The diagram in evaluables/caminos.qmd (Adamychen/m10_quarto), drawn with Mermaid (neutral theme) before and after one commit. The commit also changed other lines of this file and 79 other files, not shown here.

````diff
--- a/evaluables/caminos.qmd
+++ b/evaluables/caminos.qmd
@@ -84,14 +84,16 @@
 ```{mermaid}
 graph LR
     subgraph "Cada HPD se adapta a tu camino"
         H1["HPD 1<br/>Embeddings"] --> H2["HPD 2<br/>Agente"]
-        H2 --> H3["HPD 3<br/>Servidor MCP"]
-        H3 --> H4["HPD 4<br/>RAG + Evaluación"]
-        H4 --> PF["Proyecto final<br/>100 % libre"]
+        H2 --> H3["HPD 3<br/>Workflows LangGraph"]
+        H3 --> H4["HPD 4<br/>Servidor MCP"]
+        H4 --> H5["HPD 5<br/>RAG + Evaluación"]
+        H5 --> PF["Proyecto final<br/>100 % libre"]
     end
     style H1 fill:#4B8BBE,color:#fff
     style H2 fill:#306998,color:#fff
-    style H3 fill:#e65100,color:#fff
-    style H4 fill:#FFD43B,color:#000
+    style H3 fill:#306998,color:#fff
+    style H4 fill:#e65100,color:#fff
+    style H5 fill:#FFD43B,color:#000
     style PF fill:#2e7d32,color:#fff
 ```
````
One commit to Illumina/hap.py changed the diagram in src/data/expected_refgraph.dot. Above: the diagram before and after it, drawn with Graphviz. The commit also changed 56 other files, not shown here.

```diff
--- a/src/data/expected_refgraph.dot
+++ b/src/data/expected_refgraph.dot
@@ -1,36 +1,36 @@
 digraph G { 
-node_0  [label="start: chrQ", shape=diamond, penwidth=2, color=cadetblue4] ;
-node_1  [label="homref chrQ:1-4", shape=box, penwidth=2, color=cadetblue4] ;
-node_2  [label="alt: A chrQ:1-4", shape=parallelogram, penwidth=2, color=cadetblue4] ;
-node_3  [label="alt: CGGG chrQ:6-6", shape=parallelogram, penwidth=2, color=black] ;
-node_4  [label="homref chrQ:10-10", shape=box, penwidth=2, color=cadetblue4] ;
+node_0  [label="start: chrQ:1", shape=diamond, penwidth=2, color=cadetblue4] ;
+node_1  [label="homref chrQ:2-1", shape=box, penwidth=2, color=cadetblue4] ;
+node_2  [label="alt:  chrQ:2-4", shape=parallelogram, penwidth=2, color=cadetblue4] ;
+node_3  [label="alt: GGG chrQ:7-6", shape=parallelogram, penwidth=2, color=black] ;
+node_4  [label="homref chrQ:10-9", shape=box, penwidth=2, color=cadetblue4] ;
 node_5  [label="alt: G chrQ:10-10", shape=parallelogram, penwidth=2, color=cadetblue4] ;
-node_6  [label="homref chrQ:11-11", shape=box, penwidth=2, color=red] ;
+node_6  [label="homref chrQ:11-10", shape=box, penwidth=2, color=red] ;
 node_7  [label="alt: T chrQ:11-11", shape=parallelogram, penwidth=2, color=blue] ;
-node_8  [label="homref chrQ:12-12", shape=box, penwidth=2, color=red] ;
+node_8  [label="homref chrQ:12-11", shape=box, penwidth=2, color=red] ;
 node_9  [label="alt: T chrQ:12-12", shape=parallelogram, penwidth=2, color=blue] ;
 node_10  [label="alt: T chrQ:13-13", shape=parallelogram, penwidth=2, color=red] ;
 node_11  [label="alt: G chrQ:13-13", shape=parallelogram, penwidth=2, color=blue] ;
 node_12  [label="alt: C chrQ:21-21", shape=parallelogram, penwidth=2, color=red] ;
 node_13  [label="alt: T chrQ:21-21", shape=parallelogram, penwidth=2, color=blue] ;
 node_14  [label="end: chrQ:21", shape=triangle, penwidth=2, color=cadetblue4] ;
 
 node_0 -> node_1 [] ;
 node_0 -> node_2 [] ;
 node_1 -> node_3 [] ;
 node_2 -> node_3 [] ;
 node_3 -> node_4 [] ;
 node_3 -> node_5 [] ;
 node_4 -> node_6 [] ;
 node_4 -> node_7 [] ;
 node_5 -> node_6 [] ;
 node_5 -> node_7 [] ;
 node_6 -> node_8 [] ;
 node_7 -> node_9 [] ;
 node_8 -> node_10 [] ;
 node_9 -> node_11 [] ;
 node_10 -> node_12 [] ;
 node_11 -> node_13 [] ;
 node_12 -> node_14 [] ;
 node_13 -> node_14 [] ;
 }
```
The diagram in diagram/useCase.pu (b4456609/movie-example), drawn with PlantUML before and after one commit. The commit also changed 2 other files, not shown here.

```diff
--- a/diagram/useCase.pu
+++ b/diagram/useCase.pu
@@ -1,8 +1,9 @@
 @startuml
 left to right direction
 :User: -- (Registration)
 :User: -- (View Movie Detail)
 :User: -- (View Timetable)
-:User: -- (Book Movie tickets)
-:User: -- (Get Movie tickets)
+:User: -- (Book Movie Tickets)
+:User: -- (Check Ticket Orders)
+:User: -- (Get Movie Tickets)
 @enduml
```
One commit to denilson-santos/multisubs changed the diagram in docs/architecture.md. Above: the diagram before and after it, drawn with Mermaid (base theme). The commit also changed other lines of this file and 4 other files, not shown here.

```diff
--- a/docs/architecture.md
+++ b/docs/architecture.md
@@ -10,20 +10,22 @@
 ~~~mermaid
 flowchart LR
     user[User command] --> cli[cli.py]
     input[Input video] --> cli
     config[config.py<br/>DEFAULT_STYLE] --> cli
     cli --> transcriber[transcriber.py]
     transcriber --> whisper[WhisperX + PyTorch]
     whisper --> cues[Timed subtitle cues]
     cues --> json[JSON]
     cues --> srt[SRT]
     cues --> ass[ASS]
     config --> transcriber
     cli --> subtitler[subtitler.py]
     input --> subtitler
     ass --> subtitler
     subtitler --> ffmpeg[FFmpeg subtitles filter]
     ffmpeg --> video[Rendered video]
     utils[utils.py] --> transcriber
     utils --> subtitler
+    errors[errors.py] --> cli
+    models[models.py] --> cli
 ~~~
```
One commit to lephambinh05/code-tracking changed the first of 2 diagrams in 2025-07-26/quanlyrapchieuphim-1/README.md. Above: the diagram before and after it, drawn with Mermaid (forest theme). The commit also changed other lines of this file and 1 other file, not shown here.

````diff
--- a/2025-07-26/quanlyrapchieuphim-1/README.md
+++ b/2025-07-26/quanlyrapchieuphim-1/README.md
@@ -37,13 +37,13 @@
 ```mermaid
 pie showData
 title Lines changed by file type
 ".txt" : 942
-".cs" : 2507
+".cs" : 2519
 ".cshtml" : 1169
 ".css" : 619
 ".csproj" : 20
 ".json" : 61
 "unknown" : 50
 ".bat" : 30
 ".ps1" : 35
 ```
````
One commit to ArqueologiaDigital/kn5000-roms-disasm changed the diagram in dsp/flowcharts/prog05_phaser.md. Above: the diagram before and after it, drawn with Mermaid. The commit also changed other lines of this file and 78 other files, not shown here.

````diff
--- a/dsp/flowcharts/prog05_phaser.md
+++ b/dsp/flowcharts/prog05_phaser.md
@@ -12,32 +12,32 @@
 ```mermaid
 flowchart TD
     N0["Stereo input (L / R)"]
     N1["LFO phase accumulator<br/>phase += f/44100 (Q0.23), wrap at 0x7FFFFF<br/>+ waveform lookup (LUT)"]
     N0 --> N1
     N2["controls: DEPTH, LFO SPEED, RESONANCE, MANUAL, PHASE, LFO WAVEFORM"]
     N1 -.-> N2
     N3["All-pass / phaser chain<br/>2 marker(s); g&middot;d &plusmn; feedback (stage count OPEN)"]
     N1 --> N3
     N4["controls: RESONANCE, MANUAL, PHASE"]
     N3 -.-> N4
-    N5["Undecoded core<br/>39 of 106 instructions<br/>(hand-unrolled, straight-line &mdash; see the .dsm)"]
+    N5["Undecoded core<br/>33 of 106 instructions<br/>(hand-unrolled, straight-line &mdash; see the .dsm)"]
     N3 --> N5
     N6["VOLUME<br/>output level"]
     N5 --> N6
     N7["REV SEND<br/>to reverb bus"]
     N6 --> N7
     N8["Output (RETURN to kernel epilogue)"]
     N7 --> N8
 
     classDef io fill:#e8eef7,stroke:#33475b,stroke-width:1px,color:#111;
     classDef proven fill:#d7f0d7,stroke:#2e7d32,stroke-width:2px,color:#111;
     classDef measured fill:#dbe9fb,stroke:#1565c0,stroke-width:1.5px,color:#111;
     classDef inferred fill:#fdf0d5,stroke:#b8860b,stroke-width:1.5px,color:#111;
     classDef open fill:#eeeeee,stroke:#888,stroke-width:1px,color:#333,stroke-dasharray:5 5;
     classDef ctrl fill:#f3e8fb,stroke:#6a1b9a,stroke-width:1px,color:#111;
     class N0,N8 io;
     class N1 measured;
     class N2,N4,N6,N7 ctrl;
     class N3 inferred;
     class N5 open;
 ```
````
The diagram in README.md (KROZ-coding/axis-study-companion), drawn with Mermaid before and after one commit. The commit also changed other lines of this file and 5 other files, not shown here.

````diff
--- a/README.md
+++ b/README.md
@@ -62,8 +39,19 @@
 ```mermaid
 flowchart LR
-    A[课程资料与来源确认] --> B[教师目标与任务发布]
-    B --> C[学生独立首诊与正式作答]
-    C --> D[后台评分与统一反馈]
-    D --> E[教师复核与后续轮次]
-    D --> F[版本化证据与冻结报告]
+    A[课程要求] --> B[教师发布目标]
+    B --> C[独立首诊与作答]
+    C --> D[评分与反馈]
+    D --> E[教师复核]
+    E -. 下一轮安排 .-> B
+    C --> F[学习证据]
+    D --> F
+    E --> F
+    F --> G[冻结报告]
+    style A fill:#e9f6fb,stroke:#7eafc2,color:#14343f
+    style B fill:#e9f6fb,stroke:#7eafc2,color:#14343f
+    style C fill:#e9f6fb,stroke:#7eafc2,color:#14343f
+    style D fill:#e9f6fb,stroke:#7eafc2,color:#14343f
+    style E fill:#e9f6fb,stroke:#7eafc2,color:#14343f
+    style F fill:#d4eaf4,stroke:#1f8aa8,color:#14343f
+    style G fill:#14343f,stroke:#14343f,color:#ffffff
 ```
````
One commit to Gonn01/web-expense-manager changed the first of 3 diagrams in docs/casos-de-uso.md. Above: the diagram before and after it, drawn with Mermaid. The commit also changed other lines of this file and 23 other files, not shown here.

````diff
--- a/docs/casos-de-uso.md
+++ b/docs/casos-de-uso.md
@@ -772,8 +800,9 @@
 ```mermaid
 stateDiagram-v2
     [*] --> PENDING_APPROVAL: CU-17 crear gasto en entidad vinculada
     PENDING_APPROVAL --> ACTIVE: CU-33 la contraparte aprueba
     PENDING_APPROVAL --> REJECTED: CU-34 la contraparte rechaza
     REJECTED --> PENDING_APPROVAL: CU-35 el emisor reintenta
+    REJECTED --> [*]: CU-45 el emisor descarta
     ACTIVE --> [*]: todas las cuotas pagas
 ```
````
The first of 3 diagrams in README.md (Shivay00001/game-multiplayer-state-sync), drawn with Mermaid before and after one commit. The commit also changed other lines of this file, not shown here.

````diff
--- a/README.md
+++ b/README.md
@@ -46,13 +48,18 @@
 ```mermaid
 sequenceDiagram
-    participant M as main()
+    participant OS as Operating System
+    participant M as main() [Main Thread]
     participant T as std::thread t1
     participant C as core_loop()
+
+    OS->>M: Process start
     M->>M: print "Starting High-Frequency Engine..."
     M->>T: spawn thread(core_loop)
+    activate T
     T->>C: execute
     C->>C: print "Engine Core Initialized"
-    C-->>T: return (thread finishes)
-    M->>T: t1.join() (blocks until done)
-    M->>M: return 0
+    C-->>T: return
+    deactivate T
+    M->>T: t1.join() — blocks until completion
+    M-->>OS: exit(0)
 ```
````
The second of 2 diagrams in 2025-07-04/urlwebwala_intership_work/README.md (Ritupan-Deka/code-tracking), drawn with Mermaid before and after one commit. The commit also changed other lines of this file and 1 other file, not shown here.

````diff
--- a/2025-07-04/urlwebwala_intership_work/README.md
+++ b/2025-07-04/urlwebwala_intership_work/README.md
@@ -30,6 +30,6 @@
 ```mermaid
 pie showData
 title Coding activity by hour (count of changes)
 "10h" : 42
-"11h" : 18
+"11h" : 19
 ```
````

TASK -> All lines with the word "files" are needed; pull them from the entries and copy each.

SOLUTION ->
The diagram in evaluables/caminos.qmd (Adamychen/m10_quarto), drawn with Mermaid (neutral theme) before and after one commit. The commit also changed other lines of this file and 79 other files, not shown here.
One commit to Illumina/hap.py changed the diagram in src/data/expected_refgraph.dot. Above: the diagram before and after it, drawn with Graphviz. The commit also changed 56 other files, not shown here.
The diagram in diagram/useCase.pu (b4456609/movie-example), drawn with PlantUML before and after one commit. The commit also changed 2 other files, not shown here.
One commit to denilson-santos/multisubs changed the diagram in docs/architecture.md. Above: the diagram before and after it, drawn with Mermaid (base theme). The commit also changed other lines of this file and 4 other files, not shown here.
One commit to ArqueologiaDigital/kn5000-roms-disasm changed the diagram in dsp/flowcharts/prog05_phaser.md. Above: the diagram before and after it, drawn with Mermaid. The commit also changed other lines of this file and 78 other files, not shown here.
The diagram in README.md (KROZ-coding/axis-study-companion), drawn with Mermaid before and after one commit. The commit also changed other lines of this file and 5 other files, not shown here.
One commit to Gonn01/web-expense-manager changed the first of 3 diagrams in docs/casos-de-uso.md. Above: the diagram before and after it, drawn with Mermaid. The commit also changed other lines of this file and 23 other files, not shown here.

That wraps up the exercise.